● **WHAT NEEDS TO BE DONE**
Pull each line holding the word "UserCreationForm" from the data.

● **RECORDS SUPPLIED**
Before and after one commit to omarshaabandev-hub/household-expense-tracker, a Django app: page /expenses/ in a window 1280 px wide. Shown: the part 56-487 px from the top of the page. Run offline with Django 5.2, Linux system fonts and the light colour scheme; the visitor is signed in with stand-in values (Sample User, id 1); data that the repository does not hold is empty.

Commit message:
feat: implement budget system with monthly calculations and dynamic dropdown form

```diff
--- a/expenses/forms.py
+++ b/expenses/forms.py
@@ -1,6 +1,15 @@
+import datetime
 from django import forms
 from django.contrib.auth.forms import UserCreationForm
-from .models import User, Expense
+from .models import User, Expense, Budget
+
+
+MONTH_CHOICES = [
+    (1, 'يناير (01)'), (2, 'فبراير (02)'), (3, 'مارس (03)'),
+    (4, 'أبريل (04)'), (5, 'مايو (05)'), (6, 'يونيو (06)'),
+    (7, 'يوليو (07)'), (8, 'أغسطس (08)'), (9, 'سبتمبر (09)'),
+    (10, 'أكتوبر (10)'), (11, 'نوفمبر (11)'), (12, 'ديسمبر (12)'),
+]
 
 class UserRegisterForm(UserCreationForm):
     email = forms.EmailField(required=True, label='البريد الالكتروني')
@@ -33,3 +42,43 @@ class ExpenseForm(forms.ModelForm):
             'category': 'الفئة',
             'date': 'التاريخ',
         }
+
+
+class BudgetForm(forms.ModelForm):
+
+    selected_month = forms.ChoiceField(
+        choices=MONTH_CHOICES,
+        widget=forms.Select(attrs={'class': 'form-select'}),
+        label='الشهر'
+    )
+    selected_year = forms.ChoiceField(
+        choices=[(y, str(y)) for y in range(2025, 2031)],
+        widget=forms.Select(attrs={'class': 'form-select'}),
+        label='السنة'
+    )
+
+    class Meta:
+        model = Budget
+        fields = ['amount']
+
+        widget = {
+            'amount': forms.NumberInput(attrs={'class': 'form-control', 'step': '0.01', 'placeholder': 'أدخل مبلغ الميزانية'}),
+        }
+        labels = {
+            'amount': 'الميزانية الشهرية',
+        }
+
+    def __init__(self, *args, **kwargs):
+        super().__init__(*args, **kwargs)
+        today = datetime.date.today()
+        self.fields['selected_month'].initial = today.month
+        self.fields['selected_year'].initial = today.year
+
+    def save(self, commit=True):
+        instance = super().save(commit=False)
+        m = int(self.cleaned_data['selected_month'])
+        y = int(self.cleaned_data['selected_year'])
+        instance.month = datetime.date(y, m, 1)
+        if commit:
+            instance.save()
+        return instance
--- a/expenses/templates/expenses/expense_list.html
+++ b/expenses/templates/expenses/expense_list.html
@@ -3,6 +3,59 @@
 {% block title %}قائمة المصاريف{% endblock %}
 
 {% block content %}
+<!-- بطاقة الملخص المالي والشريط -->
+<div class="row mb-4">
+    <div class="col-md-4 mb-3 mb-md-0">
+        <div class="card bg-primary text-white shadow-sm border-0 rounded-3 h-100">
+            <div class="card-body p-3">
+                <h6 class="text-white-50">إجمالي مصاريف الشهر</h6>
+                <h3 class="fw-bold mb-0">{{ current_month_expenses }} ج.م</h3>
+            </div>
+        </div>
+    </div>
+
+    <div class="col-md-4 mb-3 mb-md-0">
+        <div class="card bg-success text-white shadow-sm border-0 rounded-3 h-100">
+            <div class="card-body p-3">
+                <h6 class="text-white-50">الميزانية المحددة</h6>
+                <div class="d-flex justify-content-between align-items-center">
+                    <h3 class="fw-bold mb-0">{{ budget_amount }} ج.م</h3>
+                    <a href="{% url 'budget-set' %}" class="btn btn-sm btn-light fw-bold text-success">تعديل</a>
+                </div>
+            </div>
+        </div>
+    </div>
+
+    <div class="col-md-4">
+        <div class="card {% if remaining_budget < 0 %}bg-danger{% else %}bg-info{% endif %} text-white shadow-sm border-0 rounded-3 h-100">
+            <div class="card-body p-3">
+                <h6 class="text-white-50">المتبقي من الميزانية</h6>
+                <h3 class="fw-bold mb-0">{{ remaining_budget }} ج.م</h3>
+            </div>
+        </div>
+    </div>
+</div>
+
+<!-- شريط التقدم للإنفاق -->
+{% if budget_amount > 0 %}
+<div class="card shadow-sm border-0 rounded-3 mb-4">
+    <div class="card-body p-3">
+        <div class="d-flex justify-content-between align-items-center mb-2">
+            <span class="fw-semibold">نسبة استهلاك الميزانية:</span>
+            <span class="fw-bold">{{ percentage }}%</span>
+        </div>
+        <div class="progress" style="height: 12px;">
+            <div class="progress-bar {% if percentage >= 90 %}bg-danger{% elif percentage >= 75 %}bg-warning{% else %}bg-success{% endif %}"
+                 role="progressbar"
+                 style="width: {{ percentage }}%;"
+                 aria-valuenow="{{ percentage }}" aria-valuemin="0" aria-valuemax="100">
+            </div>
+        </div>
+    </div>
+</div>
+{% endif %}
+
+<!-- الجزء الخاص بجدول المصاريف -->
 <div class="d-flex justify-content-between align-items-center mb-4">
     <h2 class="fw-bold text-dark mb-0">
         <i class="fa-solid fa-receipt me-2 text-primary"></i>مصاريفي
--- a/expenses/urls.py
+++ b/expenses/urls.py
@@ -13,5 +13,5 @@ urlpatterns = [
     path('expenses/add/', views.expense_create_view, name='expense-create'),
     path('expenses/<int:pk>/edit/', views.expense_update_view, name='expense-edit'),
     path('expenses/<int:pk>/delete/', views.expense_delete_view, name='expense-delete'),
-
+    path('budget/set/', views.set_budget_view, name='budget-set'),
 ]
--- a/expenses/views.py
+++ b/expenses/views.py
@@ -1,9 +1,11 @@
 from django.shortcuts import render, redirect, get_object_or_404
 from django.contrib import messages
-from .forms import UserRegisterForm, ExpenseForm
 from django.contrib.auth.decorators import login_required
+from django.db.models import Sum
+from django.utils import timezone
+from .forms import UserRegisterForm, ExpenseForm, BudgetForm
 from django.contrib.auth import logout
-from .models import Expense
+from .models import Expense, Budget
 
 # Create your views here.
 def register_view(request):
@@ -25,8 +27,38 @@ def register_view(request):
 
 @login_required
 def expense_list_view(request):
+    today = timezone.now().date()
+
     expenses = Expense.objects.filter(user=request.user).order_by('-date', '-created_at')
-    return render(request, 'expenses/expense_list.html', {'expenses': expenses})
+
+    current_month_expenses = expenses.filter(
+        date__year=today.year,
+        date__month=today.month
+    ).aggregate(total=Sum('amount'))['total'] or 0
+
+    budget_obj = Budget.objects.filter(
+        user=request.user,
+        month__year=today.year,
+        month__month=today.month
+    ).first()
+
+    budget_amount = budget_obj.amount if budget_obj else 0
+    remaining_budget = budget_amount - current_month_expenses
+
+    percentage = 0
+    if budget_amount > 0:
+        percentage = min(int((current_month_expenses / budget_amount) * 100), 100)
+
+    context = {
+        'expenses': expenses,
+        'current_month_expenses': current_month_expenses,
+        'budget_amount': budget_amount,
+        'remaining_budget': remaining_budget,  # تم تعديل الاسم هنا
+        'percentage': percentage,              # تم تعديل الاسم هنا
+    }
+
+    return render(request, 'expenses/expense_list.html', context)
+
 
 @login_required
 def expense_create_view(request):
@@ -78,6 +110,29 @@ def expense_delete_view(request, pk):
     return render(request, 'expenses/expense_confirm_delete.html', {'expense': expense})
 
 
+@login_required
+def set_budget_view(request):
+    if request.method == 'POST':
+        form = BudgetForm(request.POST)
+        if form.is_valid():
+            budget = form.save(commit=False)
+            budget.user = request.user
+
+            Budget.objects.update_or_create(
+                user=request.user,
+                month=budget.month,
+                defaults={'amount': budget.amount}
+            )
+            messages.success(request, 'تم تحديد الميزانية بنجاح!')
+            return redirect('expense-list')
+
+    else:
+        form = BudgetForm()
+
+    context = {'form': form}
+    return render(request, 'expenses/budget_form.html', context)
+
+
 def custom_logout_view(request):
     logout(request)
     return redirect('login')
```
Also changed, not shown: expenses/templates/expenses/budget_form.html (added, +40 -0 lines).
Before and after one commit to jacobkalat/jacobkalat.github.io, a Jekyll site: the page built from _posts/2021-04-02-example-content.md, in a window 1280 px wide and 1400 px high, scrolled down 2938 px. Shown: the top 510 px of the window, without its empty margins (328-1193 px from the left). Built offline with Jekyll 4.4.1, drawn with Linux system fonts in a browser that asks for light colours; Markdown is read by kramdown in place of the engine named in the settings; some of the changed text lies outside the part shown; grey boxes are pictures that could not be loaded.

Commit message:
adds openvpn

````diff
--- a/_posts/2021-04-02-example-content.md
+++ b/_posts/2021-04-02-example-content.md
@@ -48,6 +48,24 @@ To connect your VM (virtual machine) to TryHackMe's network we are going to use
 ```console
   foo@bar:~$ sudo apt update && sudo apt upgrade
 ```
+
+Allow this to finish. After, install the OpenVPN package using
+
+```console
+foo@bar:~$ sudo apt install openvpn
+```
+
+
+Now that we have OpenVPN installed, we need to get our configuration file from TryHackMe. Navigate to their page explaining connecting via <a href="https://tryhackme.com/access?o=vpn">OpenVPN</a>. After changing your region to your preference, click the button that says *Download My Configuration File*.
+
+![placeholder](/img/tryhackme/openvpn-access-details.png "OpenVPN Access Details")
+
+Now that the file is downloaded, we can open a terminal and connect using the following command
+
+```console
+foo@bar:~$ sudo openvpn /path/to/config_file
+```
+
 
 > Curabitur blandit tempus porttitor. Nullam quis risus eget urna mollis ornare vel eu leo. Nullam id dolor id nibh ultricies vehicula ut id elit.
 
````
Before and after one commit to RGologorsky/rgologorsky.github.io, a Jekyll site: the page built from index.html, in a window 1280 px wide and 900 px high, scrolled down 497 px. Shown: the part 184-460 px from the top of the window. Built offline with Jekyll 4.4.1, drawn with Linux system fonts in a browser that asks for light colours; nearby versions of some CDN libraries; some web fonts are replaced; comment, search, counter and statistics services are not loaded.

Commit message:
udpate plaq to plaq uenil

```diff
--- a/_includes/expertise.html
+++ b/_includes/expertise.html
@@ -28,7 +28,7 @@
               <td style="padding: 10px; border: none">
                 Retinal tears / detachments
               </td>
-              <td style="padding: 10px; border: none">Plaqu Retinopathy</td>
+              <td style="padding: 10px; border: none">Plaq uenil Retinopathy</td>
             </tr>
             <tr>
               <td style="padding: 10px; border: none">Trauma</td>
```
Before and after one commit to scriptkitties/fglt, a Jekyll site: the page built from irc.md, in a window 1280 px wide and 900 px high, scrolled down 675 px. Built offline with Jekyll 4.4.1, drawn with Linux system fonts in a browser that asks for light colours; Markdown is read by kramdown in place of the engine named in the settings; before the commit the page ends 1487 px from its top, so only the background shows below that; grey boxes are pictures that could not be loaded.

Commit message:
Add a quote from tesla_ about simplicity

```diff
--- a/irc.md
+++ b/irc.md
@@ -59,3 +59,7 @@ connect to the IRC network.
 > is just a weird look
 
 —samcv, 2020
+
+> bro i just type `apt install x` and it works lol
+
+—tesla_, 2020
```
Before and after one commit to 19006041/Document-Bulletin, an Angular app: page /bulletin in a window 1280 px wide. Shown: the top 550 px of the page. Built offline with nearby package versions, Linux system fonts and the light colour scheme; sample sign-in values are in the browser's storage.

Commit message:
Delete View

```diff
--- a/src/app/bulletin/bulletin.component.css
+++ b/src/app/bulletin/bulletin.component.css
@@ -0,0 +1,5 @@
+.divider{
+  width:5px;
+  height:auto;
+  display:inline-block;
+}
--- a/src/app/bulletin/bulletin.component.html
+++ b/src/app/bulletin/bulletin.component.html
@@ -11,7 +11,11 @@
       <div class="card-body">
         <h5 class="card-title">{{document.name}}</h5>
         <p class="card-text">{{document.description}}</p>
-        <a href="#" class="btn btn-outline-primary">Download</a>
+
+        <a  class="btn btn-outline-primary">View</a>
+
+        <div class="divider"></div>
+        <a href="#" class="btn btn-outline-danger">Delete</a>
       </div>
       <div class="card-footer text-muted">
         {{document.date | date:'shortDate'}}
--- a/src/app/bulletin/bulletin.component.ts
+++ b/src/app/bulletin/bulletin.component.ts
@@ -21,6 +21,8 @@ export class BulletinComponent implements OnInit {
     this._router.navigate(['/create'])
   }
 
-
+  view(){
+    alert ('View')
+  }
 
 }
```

● **SOLUTION FOR THIS EXERCISE**
 from django.contrib.auth.forms import UserCreationForm
 class UserRegisterForm(UserCreationForm):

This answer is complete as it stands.